(Before-and-after page screenshots)
+--
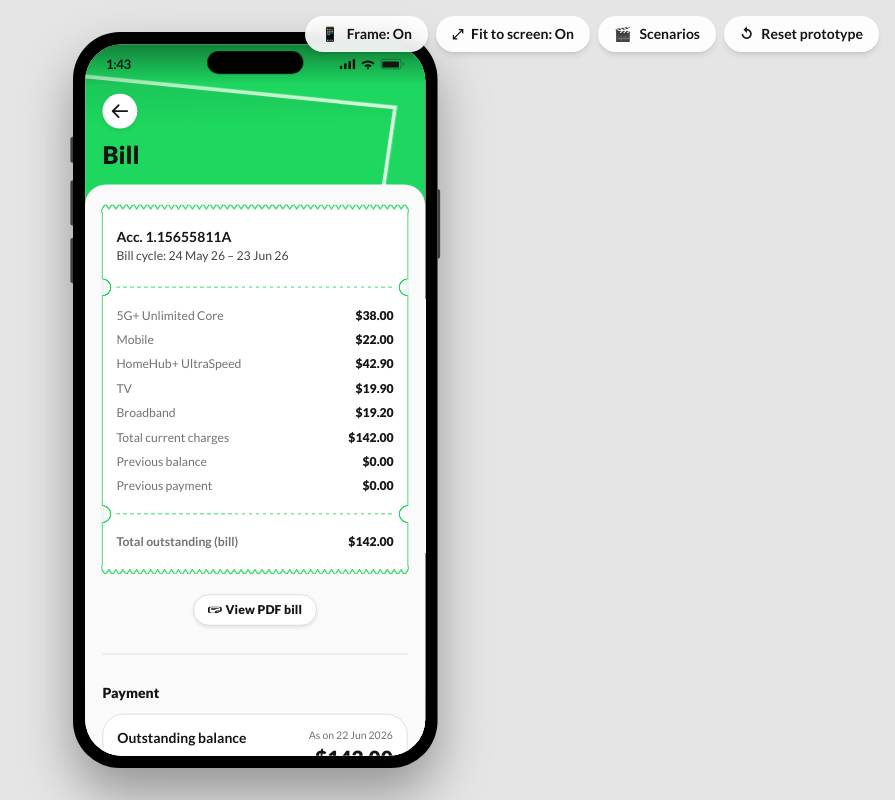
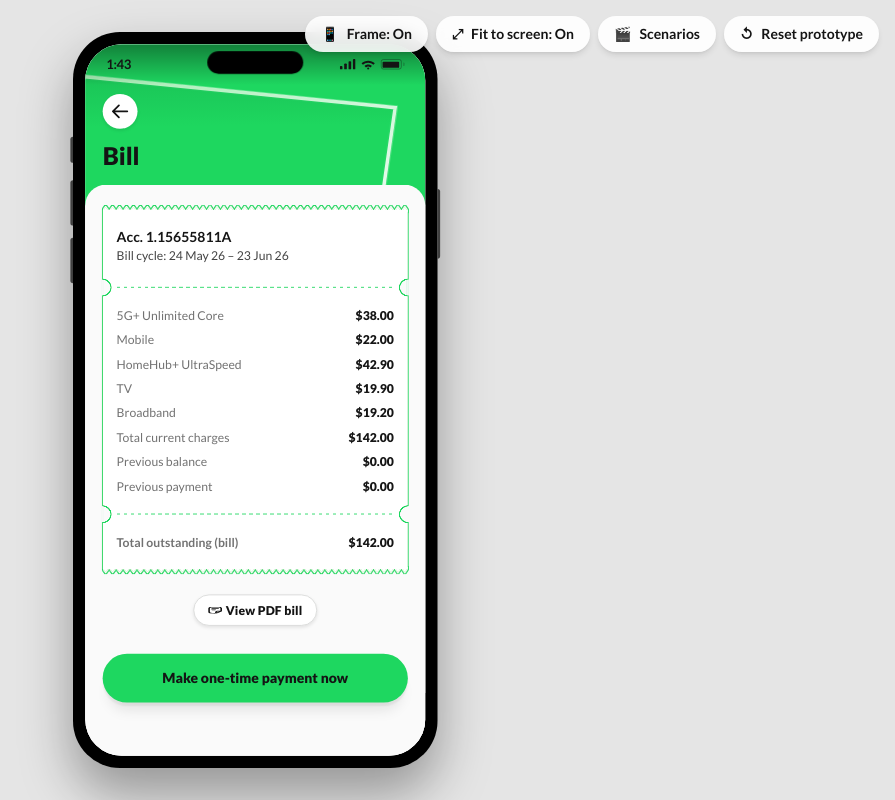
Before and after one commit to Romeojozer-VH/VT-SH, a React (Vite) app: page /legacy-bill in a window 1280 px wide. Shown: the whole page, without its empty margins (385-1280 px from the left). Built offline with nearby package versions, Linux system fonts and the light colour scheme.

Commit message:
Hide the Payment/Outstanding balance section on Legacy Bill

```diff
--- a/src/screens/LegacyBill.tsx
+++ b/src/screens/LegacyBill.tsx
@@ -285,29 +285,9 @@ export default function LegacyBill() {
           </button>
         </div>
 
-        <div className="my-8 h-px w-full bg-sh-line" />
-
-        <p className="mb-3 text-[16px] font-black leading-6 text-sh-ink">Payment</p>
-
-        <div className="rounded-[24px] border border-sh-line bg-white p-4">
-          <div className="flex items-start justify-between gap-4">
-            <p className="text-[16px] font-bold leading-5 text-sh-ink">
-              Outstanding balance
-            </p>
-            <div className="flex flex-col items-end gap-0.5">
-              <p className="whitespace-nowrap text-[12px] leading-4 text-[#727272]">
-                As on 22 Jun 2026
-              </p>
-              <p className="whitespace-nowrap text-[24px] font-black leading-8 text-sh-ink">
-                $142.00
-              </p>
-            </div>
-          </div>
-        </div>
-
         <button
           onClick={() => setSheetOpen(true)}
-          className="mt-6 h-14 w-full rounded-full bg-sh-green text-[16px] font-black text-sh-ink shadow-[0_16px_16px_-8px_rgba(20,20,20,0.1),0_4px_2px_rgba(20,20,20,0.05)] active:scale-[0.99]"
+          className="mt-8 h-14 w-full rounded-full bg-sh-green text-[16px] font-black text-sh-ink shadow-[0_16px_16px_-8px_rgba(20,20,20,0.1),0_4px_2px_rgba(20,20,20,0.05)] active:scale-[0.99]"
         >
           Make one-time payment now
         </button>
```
+--
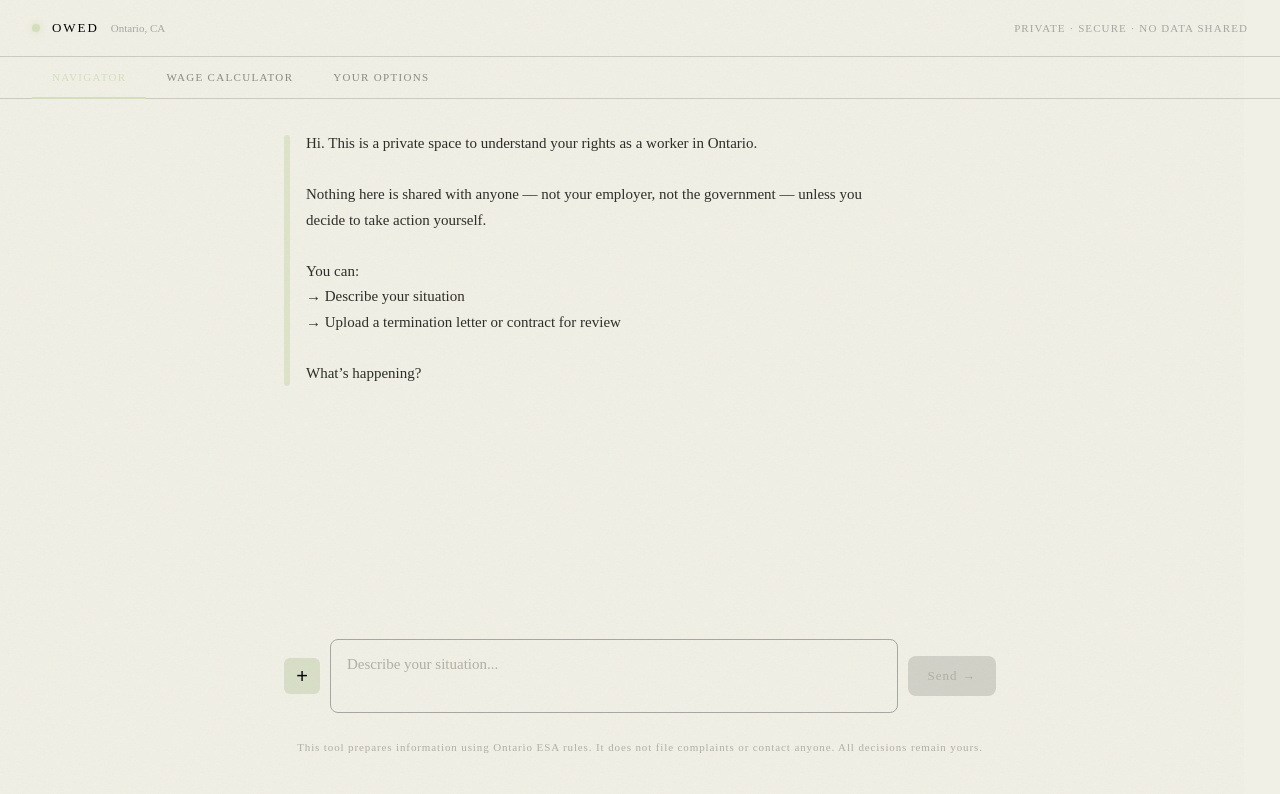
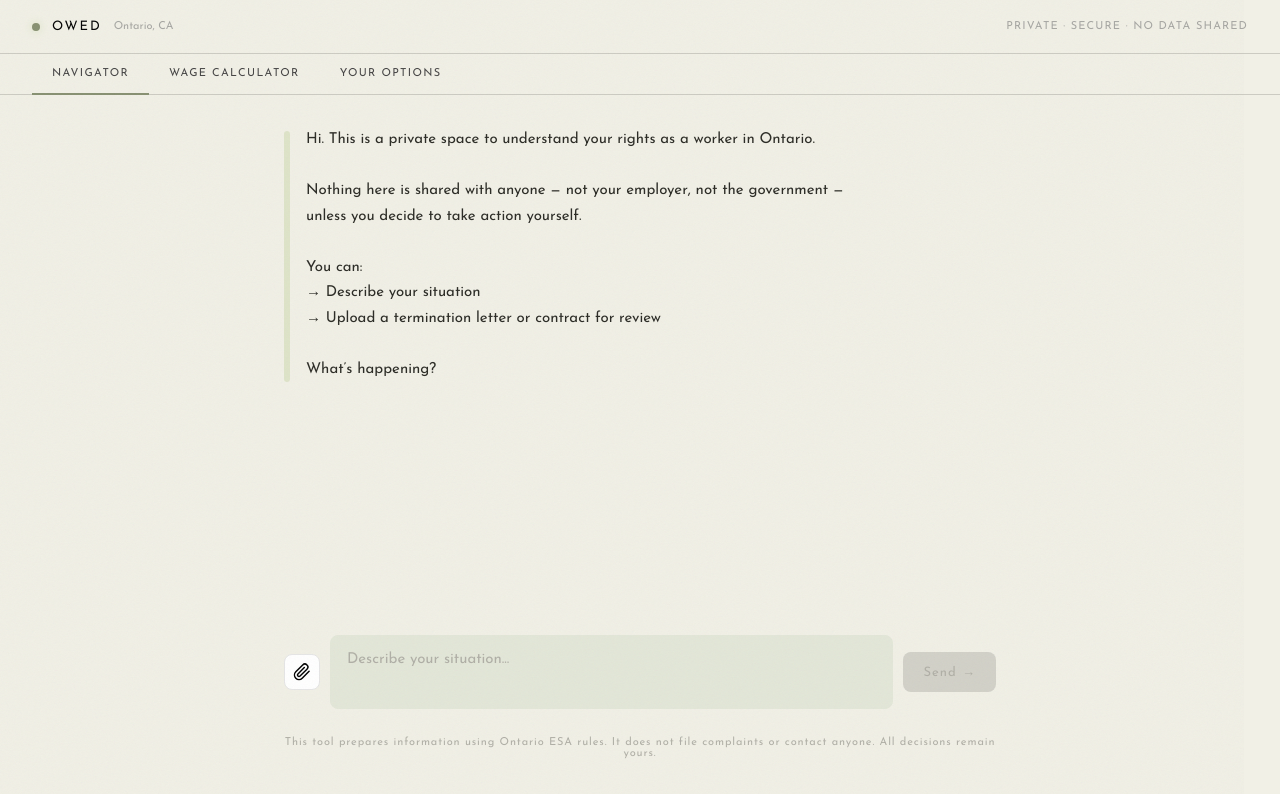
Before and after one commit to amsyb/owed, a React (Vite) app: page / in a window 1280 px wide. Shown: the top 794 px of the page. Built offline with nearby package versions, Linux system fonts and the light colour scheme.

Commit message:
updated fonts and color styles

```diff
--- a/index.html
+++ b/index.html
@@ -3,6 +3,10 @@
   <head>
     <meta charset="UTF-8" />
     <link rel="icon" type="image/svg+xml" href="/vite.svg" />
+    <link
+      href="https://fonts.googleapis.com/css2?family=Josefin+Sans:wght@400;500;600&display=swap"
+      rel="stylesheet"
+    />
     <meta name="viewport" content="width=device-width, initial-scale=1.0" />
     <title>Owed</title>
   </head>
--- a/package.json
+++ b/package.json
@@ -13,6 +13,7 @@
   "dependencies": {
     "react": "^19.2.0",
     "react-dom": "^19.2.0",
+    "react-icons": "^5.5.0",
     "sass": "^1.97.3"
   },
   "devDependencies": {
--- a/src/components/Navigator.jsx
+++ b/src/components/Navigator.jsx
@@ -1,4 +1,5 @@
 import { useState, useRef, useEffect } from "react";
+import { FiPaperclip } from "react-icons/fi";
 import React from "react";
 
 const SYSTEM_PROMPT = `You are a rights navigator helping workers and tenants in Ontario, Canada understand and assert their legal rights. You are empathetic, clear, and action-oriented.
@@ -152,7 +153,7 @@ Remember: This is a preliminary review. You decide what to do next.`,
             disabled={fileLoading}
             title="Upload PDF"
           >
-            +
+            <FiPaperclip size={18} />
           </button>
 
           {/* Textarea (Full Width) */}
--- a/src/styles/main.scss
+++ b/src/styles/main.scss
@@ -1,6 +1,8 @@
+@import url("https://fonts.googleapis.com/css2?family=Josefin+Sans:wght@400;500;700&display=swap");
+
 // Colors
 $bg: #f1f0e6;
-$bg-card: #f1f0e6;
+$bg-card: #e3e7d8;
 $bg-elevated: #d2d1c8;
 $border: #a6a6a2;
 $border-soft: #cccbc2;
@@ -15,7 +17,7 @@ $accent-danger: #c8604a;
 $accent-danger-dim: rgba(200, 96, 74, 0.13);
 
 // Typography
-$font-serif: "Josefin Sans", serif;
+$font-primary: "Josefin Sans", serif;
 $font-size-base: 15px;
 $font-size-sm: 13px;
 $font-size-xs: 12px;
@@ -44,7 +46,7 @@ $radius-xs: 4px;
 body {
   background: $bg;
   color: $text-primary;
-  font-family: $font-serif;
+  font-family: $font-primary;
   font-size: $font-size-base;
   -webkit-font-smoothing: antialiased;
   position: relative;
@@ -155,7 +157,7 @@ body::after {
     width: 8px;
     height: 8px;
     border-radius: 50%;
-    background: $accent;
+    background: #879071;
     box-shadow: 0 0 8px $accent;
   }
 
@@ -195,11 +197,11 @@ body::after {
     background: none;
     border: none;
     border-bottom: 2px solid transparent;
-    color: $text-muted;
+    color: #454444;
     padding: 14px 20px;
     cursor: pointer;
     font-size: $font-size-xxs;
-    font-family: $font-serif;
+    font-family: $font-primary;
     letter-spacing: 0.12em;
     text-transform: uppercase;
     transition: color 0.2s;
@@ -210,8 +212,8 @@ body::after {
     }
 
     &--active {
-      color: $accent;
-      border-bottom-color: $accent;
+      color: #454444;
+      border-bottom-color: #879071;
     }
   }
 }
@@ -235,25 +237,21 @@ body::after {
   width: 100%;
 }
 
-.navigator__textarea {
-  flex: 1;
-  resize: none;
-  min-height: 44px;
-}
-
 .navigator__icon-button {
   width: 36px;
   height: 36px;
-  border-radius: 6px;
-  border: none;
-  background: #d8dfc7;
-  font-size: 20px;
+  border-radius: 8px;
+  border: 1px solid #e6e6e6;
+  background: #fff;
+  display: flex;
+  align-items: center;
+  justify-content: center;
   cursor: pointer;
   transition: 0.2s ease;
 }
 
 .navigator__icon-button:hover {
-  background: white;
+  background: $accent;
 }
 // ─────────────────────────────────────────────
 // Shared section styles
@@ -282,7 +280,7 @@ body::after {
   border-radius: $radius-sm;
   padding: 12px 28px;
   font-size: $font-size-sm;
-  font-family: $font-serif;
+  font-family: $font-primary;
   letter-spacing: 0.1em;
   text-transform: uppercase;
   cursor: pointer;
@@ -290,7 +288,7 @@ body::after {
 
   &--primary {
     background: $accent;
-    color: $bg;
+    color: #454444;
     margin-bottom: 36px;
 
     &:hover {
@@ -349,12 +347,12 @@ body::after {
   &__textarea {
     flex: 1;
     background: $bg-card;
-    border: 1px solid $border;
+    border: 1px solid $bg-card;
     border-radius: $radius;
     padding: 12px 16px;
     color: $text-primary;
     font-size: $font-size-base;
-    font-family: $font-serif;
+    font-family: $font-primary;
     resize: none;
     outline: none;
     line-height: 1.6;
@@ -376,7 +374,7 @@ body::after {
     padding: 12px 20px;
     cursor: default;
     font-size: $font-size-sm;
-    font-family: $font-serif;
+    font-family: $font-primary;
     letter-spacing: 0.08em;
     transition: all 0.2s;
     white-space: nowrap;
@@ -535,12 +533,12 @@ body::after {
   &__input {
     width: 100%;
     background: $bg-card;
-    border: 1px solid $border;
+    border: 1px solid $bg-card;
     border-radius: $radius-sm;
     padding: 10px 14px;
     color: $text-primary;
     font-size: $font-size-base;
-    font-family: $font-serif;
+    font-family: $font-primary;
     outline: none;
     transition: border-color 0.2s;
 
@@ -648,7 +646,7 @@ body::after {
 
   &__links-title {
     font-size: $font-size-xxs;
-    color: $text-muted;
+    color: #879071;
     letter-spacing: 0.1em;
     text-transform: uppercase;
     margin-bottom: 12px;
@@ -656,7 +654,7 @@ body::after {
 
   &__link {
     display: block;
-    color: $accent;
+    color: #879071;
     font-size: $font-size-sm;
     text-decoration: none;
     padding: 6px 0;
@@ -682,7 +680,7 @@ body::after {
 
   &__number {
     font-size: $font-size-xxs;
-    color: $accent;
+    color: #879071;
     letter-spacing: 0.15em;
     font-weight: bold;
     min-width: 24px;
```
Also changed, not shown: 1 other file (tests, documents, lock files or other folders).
+--
■ TASK DIRECTIONS:
Looking at the entries above, how many lines contain "shadow"? State the number and nothing more.

■ RESPONSE AREA:
3